Georgia’s migration trend.
Reasons to purchase a multi-generational home.
The following is a synopsis of the latest episode of “The Real Estate Backstory”. You can watch the video in its entirety below.
The real estate market can be unpredictable and competitive, especially when demand for homes is high. As a result, some buyers and their agents resort to writing love letters to the seller to help make their offer stand out. However, there are risks involved, particularly with violating fair housing laws. In addition, some new studies have revealed expectations and trends in the housing market that buyers and agents should be aware of.
Risks of Buyer Love Letters
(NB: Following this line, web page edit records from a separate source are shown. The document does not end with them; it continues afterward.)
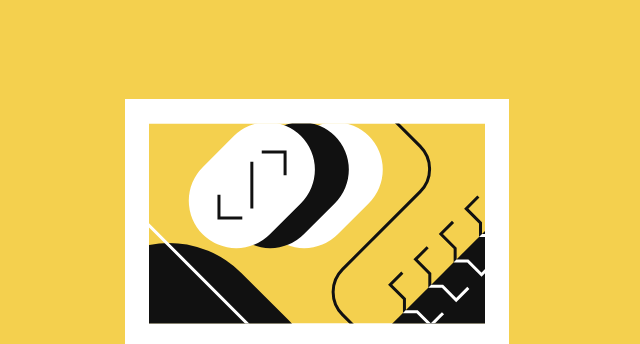
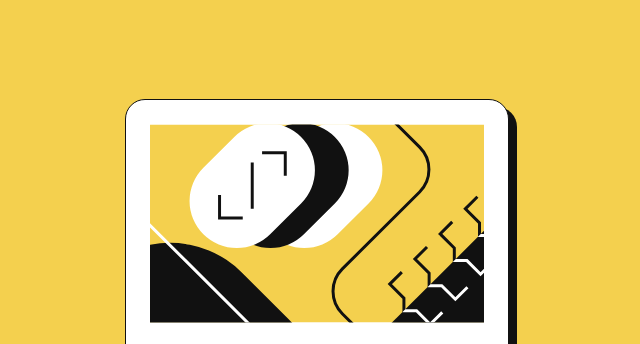
Before and after one commit to alexicoder/blog-card, a plain HTML site: page index.html in a window 1280 px wide. Shown: the top 344 px of the page, without its empty margins (323-963 px from the left). Drawn offline with Linux system fonts and the light colour scheme.

Commit message:
set border radius, added border and box shadow to blog card

```diff
--- a/styles.css
+++ b/styles.css
@@ -28,4 +28,7 @@ body {
     gap: 1.5em;
     width: 100%;
     max-width: 384px;
+    border-radius: 1.25em;
+    border: solid 1px var(--black);
+    box-shadow: 8px 8px 0 var(--black);
 }
```
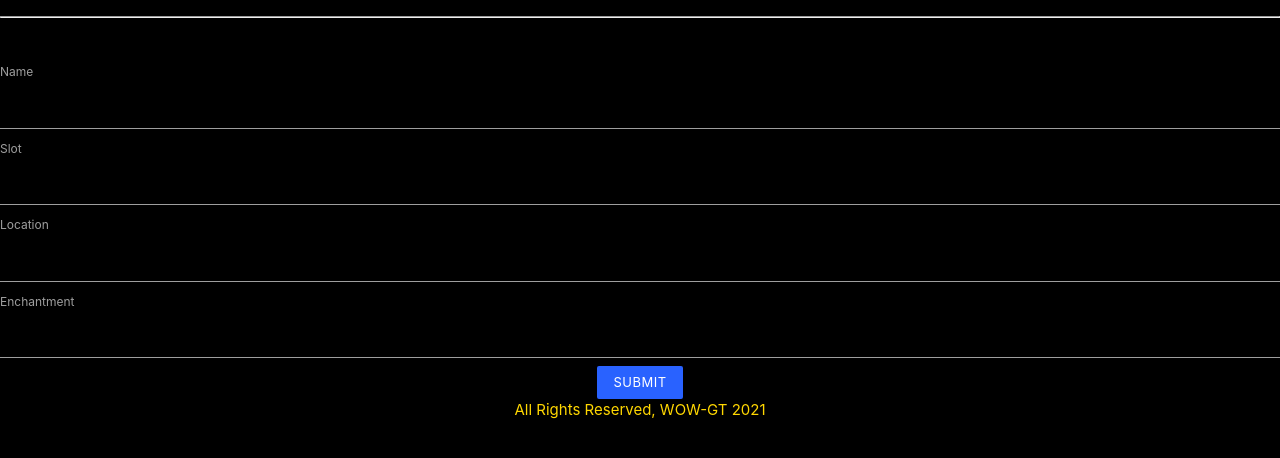
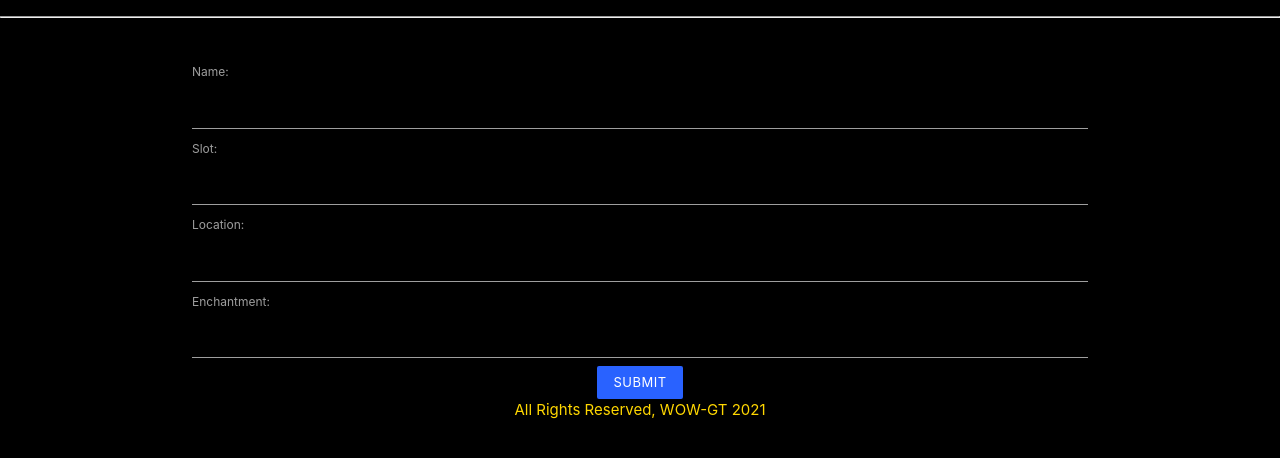
Before and after one commit to aprin418/WOW-GT, a Django app: template main_app/templates/gear.html in a window 1280 px wide. Shown: the part 101-559 px from the top of the page. Run offline with Django 3.2, Linux system fonts and the light colour scheme; the template is opened without the code that fills it, so the values that code supplies are empty.

Commit message:
added styling

```diff
--- a/main_app/templates/gear.html
+++ b/main_app/templates/gear.html
@@ -1,15 +1,16 @@
 <!DOCTYPE html>
 {% extends 'base.html' %}{% load static %}{% block content %}
+<div class="container">
   <h1>{{ spec.name }}</h1>
   <form autocomplete="off" action="{% url 'assoc_spec_gear' %}" method="post">
     {% csrf_token %}
-  <label for="name">Name</label>
+    <label for="name">Name:</label>
     <input name="name" type="text" />
-  <label for="slot">Slot</label>
+    <label for="slot">Slot:</label>
     <input name="slot" type="text" />
-  <label for="location">Location</label>
+    <label for="location">Location:</label>
     <input name="location" type="text" />
-  <label for="enchant">Enchantment</label>
+    <label for="enchant">Enchantment:</label>
     <input name="enchant" type="text" />
     <input name="spec_id" type="hidden" value="{{ spec.id }}" />
     <div class="center-align">
@@ -20,4 +21,5 @@
       />
     </div>
   </form>
+</div>
 {% endblock %}
--- a/main_app/templates/main_app/spec_form.html
+++ b/main_app/templates/main_app/spec_form.html
@@ -1,4 +1,5 @@
 {% extends 'base.html' %} {% block content %}
+<div class="container">
   <form autocomplete="off" method="post">
     {% csrf_token %}
     <table>
@@ -10,4 +11,5 @@
       </button>
     </div>
   </form>
+</div>
 {% endblock %}
--- a/main_app/templates/specs/index.html
+++ b/main_app/templates/specs/index.html
@@ -1,6 +1,6 @@
 <!DOCTYPE html>
 {% extends 'base.html' %}{% load static %}{% block content %}
-
+<div class="container">
   <h4>Your Saved Characters and Specs</h4>
 
   <div class="center-align">
@@ -39,4 +39,5 @@
     </div>
     {% endfor %}
   </div>
+</div>
 {% endblock %}
--- a/main_app/templates/specs/show.html
+++ b/main_app/templates/specs/show.html
@@ -1,5 +1,6 @@
+<!DOCTYPE html>
 {% extends 'base.html' %} {% block content %}
-
+<div class="container">
   <h4>Spec Details</h4>
 
   <div class="center-align">
@@ -26,4 +27,5 @@
     </div>
     {% endfor %}
   </div>
+</div>
 {% else %} {% endif %} {% endblock %}
```
Lines whose indentation alone changed are shown as unchanged.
Buyer love letters may seem like a sweet gesture to win over the seller, but it can easily violate fair housing laws. Describing personal details of the buyer, such as their family and children, can be seen as discriminatory. Therefore, agents should be cautious about presenting love letters to the seller and ask for their client’s permission before doing so.
Housing Market Trends and Expectations
Studies show that eight out of ten Americans consider buying a home a major priority, but last year, three in ten potential buyers were not successful due to the high demand for homes. Despite this, many prospective buyers still have unrealistic home price expectations. In fact, one in nine Americans plans to buy a home in the next 12 months with a budget of $269,000, which is significantly lower than the average home price of $379,000. Another notable trend is the pessimism that many Americans feel about the housing market, with two-thirds believing that it will crash.
Overcoming Market Pessimism
Despite the pessimistic view of the housing market, buyers must consider that waiting another year to buy could mean losing out on a three to four percent increase in home value. Furthermore, the top three factors that prevent buyers from pursuing homeownership are down payment, not enough income, and credit scores. Mortgage rates, on the other hand, are lower on the list.
Watch the entire video for more information here: